**How to complete this task**: Set down the records exactly as they stand, except for any pictures, which you should omit.

**Supplied records**:
-- Opening Marker --

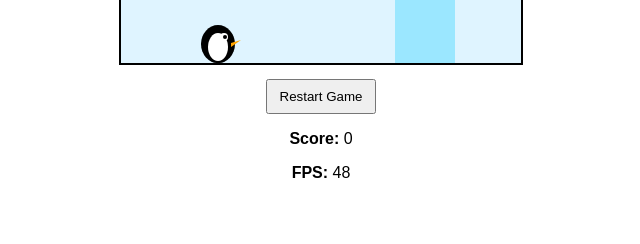
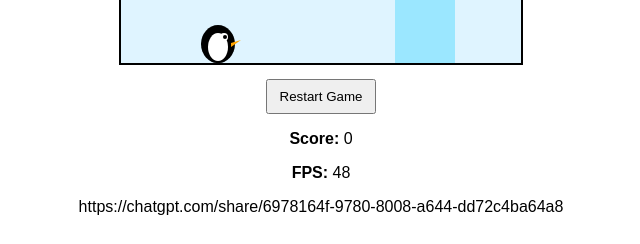
Before and after one commit to jjjjhogan/penguin, a Flask app: page /flappy in a window 1280 px wide. Shown: the part 582-826 px from the top of the page, without its empty margins (319-959 px from the left). Before the commit the page ends 760 px from the top, so only its background shows below. Run offline with Flask 3, Linux system fonts and the light colour scheme; the visitor is signed in with stand-in values (Sample User, id 1).

Commit message:
erics turn

```diff
--- a/templates/flappy.html
+++ b/templates/flappy.html
@@ -218,3 +218,7 @@ requestAnimationFrame(gameLoop);
 
 </body>
 </html>
+
+
+
+https://chatgpt.com/share/6978164f-9780-8008-a644-dd72c4ba64a8
```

-- Closing Marker --

**Completed task**:
Before and after one commit to jjjjhogan/penguin, a Flask app: page /flappy in a window 1280 px wide. Shown: the part 582-826 px from the top of the page, without its empty margins (319-959 px from the left). Before the commit the page ends 760 px from the top, so only its background shows below. Run offline with Flask 3, Linux system fonts and the light colour scheme; the visitor is signed in with stand-in values (Sample User, id 1).

Commit message:
erics turn

```diff
--- a/templates/flappy.html
+++ b/templates/flappy.html
@@ -218,3 +218,7 @@ requestAnimationFrame(gameLoop);
 
 </body>
 </html>
+
+
+
+https://chatgpt.com/share/6978164f-9780-8008-a644-dd72c4ba64a8
```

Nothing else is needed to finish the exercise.